“See the rabbit ears?” "Where?!" I asked, looking around and then following the line of her arm. I looked up, up, up so high that it hurt my neck, and at the very tallest part of the mountain I saw two steep potatoes of rock that sprouted up higher than the rest. “Is he behind those ear-shaped rocks?” I panted.
From way up in the sky the lake looked like it wasn’t deep at all, and that a brave dog could walk all the way across if he didn’t mind getting his socks wet. But now that we were at the edge of it, I could look into the calm grey water and see that it was very, very deep, and that the tiny islands that barely poked their noses out of the surface were actually very tall rocks standing up from a bottom so deep that I couldn’t see it under all that glowing grey water.

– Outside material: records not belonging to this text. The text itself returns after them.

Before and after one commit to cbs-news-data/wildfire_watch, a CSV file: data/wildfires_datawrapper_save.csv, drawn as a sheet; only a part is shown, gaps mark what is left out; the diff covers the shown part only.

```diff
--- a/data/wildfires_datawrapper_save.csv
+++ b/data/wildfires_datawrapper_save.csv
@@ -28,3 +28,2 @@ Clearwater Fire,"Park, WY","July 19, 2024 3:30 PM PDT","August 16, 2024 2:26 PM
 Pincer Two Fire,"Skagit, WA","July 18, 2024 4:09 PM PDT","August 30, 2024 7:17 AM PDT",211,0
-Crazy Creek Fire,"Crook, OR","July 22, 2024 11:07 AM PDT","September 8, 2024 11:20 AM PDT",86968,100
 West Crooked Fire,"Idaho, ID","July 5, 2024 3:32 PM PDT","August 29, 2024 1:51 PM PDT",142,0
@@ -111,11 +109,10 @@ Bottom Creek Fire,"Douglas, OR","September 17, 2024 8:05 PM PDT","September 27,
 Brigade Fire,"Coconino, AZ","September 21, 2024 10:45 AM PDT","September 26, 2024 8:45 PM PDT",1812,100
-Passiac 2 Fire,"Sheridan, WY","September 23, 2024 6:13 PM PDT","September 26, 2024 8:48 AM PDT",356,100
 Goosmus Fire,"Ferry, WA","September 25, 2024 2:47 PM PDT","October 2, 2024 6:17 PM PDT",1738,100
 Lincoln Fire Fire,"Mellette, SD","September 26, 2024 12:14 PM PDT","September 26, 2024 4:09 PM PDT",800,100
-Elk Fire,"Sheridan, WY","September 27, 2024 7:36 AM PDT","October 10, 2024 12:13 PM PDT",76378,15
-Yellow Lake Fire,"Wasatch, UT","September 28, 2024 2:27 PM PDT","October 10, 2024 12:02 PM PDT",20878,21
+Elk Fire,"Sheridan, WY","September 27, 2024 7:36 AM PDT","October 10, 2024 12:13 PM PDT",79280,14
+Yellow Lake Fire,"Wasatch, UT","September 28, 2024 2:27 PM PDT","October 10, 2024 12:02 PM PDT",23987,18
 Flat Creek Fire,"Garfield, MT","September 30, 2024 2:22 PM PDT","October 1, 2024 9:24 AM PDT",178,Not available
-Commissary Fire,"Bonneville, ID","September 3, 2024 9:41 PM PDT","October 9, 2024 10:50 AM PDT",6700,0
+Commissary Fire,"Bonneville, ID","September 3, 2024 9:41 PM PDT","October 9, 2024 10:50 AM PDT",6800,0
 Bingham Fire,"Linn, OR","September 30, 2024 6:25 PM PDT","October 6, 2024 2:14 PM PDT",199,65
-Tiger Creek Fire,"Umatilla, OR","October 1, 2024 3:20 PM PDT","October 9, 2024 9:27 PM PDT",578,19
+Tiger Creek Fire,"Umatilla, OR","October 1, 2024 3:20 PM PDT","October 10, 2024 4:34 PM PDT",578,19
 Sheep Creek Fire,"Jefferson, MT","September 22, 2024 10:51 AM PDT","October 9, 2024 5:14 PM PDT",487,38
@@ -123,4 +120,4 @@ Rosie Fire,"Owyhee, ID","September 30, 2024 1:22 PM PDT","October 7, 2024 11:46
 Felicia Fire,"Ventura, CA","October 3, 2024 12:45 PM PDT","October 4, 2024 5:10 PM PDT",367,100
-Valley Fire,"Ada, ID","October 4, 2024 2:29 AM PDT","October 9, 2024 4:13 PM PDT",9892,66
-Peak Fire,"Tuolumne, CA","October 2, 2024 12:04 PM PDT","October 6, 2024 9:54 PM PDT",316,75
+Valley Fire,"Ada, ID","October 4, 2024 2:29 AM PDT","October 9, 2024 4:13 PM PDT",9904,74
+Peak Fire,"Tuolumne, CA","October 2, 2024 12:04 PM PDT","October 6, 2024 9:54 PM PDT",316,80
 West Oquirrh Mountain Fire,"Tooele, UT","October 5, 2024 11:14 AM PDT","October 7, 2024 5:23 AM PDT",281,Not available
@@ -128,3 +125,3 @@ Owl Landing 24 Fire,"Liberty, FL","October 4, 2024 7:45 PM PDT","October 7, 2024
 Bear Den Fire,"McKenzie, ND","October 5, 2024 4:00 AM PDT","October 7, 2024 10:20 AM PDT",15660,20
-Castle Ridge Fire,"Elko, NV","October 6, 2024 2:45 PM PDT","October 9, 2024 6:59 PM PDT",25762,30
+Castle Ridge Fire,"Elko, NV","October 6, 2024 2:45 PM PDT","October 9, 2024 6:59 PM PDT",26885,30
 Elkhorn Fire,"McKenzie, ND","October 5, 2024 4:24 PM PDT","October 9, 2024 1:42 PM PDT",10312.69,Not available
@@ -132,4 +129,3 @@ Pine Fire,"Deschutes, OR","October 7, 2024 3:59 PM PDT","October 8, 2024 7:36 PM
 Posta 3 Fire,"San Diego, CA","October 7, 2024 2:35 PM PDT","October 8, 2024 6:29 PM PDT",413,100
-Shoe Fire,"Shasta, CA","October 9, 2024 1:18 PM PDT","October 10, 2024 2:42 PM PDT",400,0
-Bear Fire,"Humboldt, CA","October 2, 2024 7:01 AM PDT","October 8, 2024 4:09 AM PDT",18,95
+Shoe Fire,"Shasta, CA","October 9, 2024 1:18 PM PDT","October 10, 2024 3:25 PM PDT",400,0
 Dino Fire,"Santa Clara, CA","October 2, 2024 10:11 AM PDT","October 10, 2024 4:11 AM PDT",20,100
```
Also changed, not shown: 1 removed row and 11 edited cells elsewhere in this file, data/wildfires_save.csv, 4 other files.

And with that she started boot scooting down the trail. Then, something changed and instead of scooting one buttstep at a time Mom was sliding smoothly. “This rock that’s wedged in my butt crack… “It’s sliding quite nicely on this layer of snow on these rocks.” "I always wondered what that slot in human butts was for!"
When we got back to the bottle with the beak that snogged the foul-smelling snot, I saw a family of raccoons fiddling with the trash dumpster. They weren't actually raccoons, they were two people and a dog, but I'd never seen people trying to unlock a dumpster before, so I figured that they must be raccoons in some very clever costumes.
One was a waterfall that fell thousands of feet off the rock like it couldn’t help itself. It flailed its spray desperately trying to grab onto the steep, smooth rock. But the mountain didn’t care what it was putting the river through any more than it cared about draining my battery, and so the cliff gave the river nothing to hang on to on its long fall down to the valley, where it kerpleweyed into an explosion of froth and guts.
Soon, the road-like-thing turned to conceal itself between the toes of the mountain, and we followed it inside. The trail was marvelously horrible. It looked like the path to a lair of a wicked monster that would crunch the bones of hikers that came to visit him.
I didn’t think you could have a city on mountains so savage, but the people who built this city were the same clan of Oregon trailers who stopped on the section of trail covered in the graves and bones of dead travelers and said, "Here's good!" I guess if you live in a town of people so fond of ringing doorbells, you’ve got to go to extreme lengths to keep your privacy or you’d NEVER get to finish your dinner.
The weather hung around us in a cold, wet fog that hid all the scenery like a bathroom mirror after a shower. I had to come close enough to sniff the rocks to examine their character. They were craggy like the face of a human with bad skin, and had shiny and sparkly bits in them that you could see only at just the right angle, like Clint Eastwood's heart of gold.
The best thing about this little sprout of a canyon was that it was on my scale, and Mom and I climbed in and out over the rocks, taking in the canyon from all angles. Then we walked out over the sandstone plane that surrounded the canyon-let, losing the trail almost as often as Mom took pictures. Come to think of it, I’m not so sure we were following a trail at all, so much as wandering from one interesting thing to another.